◆ **Goal of the exercise**: Except for the pictures, write out all the records that follow exactly.

[Before-and-after change records]
= = =

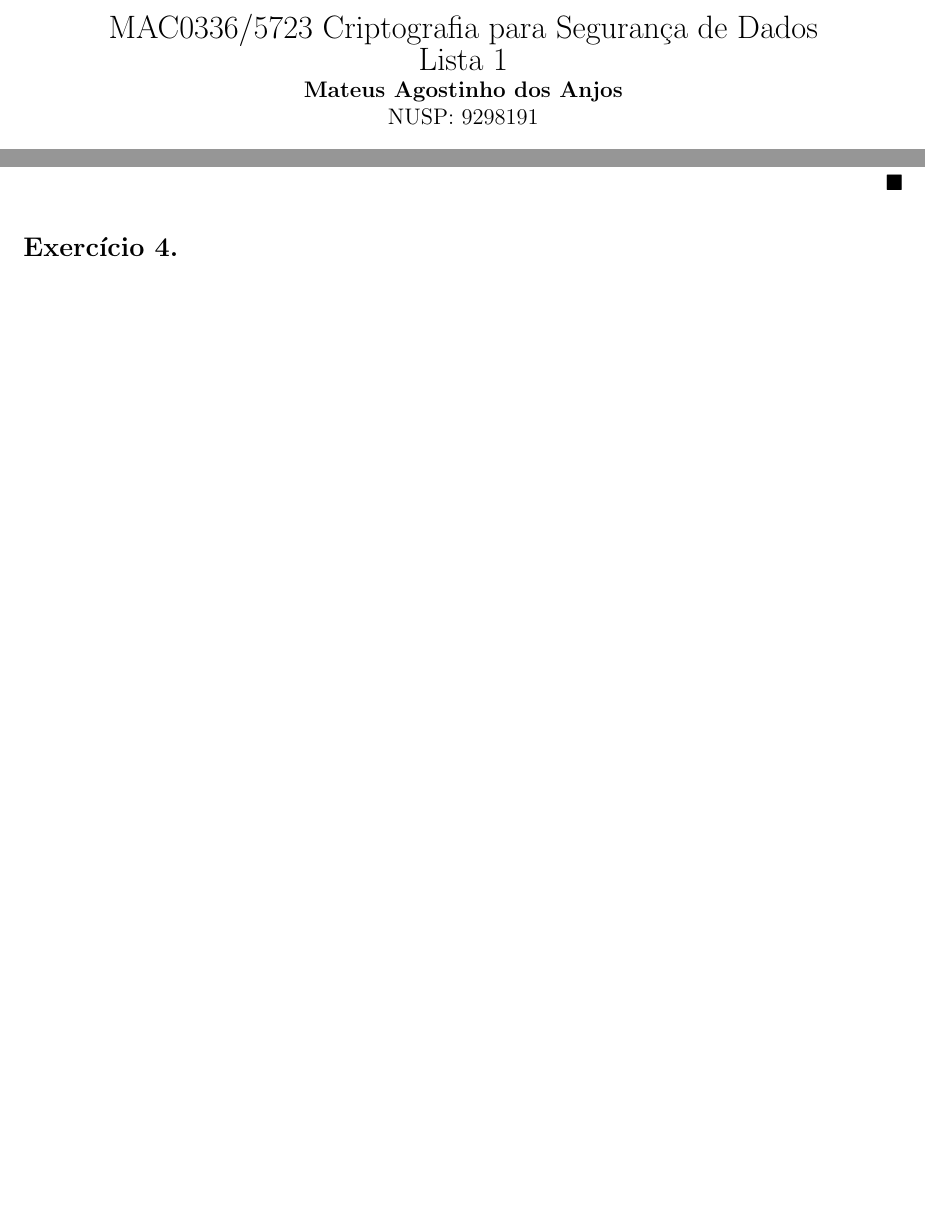
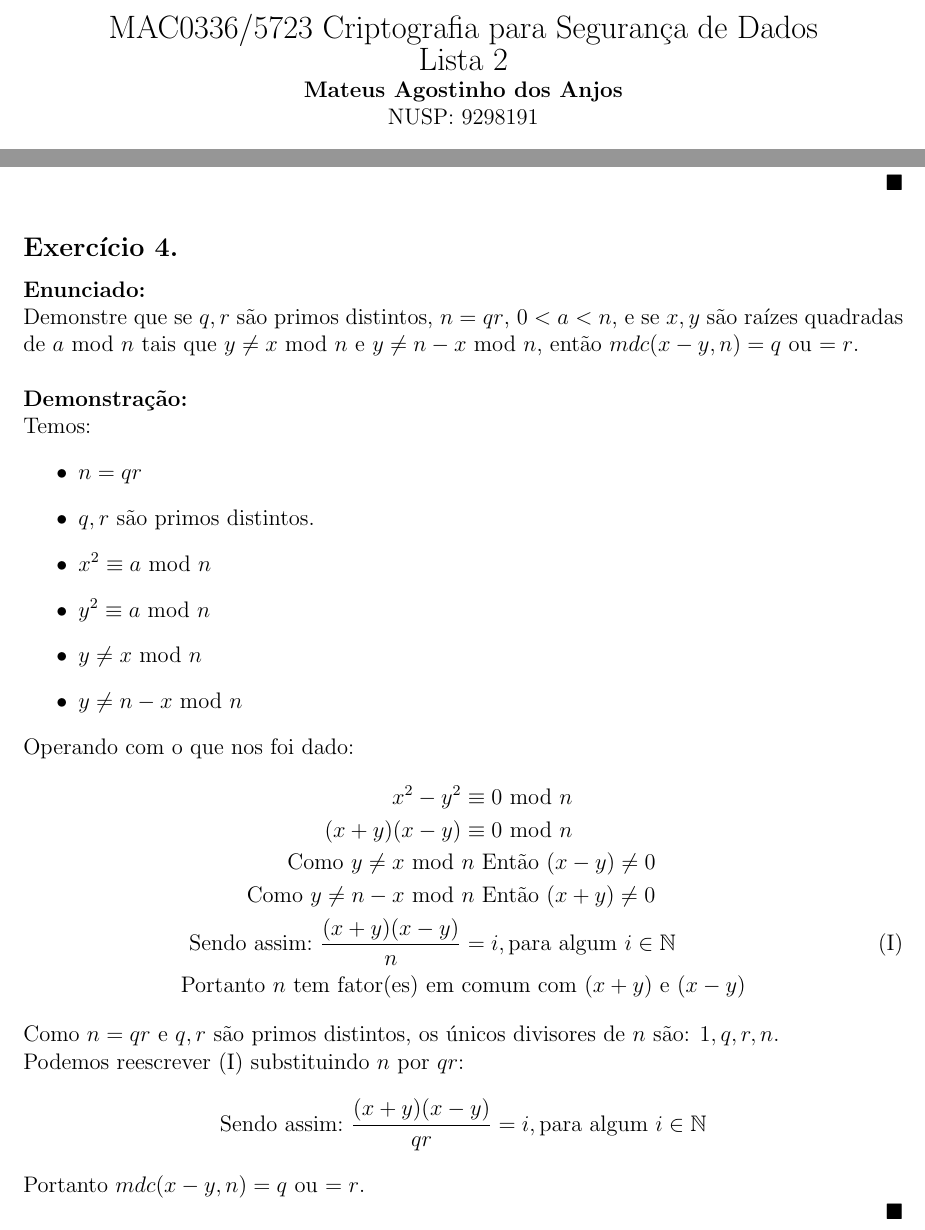
Before and after one commit to MateusdosAnjos/MAC0336, a LaTeX document (Lista 2/Lista 2.tex): two parts of pages 1 and 3 of 3, joined at a grey line, cut so that both start at the same text, the shorter picture padded with empty space. Compiled offline with pdfLaTeX.

Commit message:
Adicionado exercício 4
Terminada a lista 2 de criptografia

```diff
--- a/Lista 2/Lista 2.tex
+++ b/Lista 2/Lista 2.tex
@@ -68,7 +68,7 @@
 
 \begin{center}
 {\Large MAC0336/5723 Criptografia para Segurança de Dados\\
-Lista 1}\\
+Lista 2}\\
 \textbf{Mateus Agostinho dos Anjos}\\
 NUSP: 9298191
 \end{center}
@@ -163,8 +163,52 @@ NUSP: 9298191
 	Portanto podemos pegar o $mdc(x-1, n)$ bem como o $mdc(x+1, n)$ como
 	divisores  não triviais de $n$.
 
-	$\hfill\blacksquare$
+	\newqed
 
 \subsection*{Exercício 4.}
+	\textbf{Enunciado:}\\
+		Demonstre que se $q, r$ são primos distintos, $n = qr$, $0 < a < n$,
+		e se $x, y$ são raízes quadradas de $a \ \mathrm{mod} \ n$ tais que
+		 $y \neq x \ \mathrm{mod} \ n$ e $y \neq n-x \ \mathrm{mod} \ n$,
+		 então $mdc(x-y, n) = q$ ou $= r$.
+	\newline
+	\newline
+	\textbf{Demonstração:}\\
+		Temos:
+		\begin{itemize}
+		\item
+			$n = qr$
+		\item
+			$q, r$ são primos distintos.
+		\item
+			$x^2 \equiv a \ \mathrm{mod} \ n$
+		\item
+			$y^2 \equiv a \ \mathrm{mod} \ n$
+		\item
+			$y \neq x \ \mathrm{mod} \ n$
+		\item
+			$y \neq n-x \ \mathrm{mod} \ n$
+		\end{itemize}
+		Operando com o que nos foi dado:
+		\begin{align*}
+			x^2 - y^2 &\equiv 0 \ \mathrm{mod} \ n\\
+			(x+y)(x-y) &\equiv 0 \ \mathrm{mod} \ n\\
+			\text{Como} \ y \neq x \ \mathrm{mod} \ &n \
+			\text{Então} \ (x-y) \neq 0\\
+			\text{Como} \ y \neq n-x \ \mathrm{mod} \ &n \
+			\text{Então} \ (x+y) \neq 0\\
+			\label{eqn:IV}\tag{I}
+			\text{Sendo assim:} \ \frac{(x+y)(x-y)}{n} &= i,
+			\text{para algum} \  i \in \N\\
+			\text{Portanto} \ n \ \text{tem fator(es) em} \ &
+			\text{comum com} \ (x+y) \ \text{e} \ (x-y)
+		\end{align*}
+		Como $n = qr$ e $q, r$ são primos distintos, os únicos divisores de $n$ são:
+		$1, q, r, n$.\\
+		Podemos reescrever \eqref{eqn:IV} substituindo $n$ por $qr$:
+		$$\text{Sendo assim:} \ \frac{(x+y)(x-y)}{qr} = i,
+		\text{para algum} \  i \in \N\\$$
+		Portanto $mdc(x-y, n) = q$ ou $= r$.
 
+		\newqed
 \end{document}
```
Also changed, not shown: Lista 2/Lista 2.pdf, 3 other files.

= = =

◆ **Answer area**:
Before and after one commit to MateusdosAnjos/MAC0336, a LaTeX document (Lista 2/Lista 2.tex): two parts of pages 1 and 3 of 3, joined at a grey line, cut so that both start at the same text, the shorter picture padded with empty space. Compiled offline with pdfLaTeX.

Commit message:
Adicionado exercício 4
Terminada a lista 2 de criptografia

```diff
--- a/Lista 2/Lista 2.tex
+++ b/Lista 2/Lista 2.tex
@@ -68,7 +68,7 @@
 
 \begin{center}
 {\Large MAC0336/5723 Criptografia para Segurança de Dados\\
-Lista 1}\\
+Lista 2}\\
 \textbf{Mateus Agostinho dos Anjos}\\
 NUSP: 9298191
 \end{center}
@@ -163,8 +163,52 @@ NUSP: 9298191
 	Portanto podemos pegar o $mdc(x-1, n)$ bem como o $mdc(x+1, n)$ como
 	divisores  não triviais de $n$.
 
-	$\hfill\blacksquare$
+	\newqed
 
 \subsection*{Exercício 4.}
+	\textbf{Enunciado:}\\
+		Demonstre que se $q, r$ são primos distintos, $n = qr$, $0 < a < n$,
+		e se $x, y$ são raízes quadradas de $a \ \mathrm{mod} \ n$ tais que
+		 $y \neq x \ \mathrm{mod} \ n$ e $y \neq n-x \ \mathrm{mod} \ n$,
+		 então $mdc(x-y, n) = q$ ou $= r$.
+	\newline
+	\newline
+	\textbf{Demonstração:}\\
+		Temos:
+		\begin{itemize}
+		\item
+			$n = qr$
+		\item
+			$q, r$ são primos distintos.
+		\item
+			$x^2 \equiv a \ \mathrm{mod} \ n$
+		\item
+			$y^2 \equiv a \ \mathrm{mod} \ n$
+		\item
+			$y \neq x \ \mathrm{mod} \ n$
+		\item
+			$y \neq n-x \ \mathrm{mod} \ n$
+		\end{itemize}
+		Operando com o que nos foi dado:
+		\begin{align*}
+			x^2 - y^2 &\equiv 0 \ \mathrm{mod} \ n\\
+			(x+y)(x-y) &\equiv 0 \ \mathrm{mod} \ n\\
+			\text{Como} \ y \neq x \ \mathrm{mod} \ &n \
+			\text{Então} \ (x-y) \neq 0\\
+			\text{Como} \ y \neq n-x \ \mathrm{mod} \ &n \
+			\text{Então} \ (x+y) \neq 0\\
+			\label{eqn:IV}\tag{I}
+			\text{Sendo assim:} \ \frac{(x+y)(x-y)}{n} &= i,
+			\text{para algum} \  i \in \N\\
+			\text{Portanto} \ n \ \text{tem fator(es) em} \ &
+			\text{comum com} \ (x+y) \ \text{e} \ (x-y)
+		\end{align*}
+		Como $n = qr$ e $q, r$ são primos distintos, os únicos divisores de $n$ são:
+		$1, q, r, n$.\\
+		Podemos reescrever \eqref{eqn:IV} substituindo $n$ por $qr$:
+		$$\text{Sendo assim:} \ \frac{(x+y)(x-y)}{qr} = i,
+		\text{para algum} \  i \in \N\\$$
+		Portanto $mdc(x-y, n) = q$ ou $= r$.
 
+		\newqed
 \end{document}
```
Also changed, not shown: Lista 2/Lista 2.pdf, 3 other files.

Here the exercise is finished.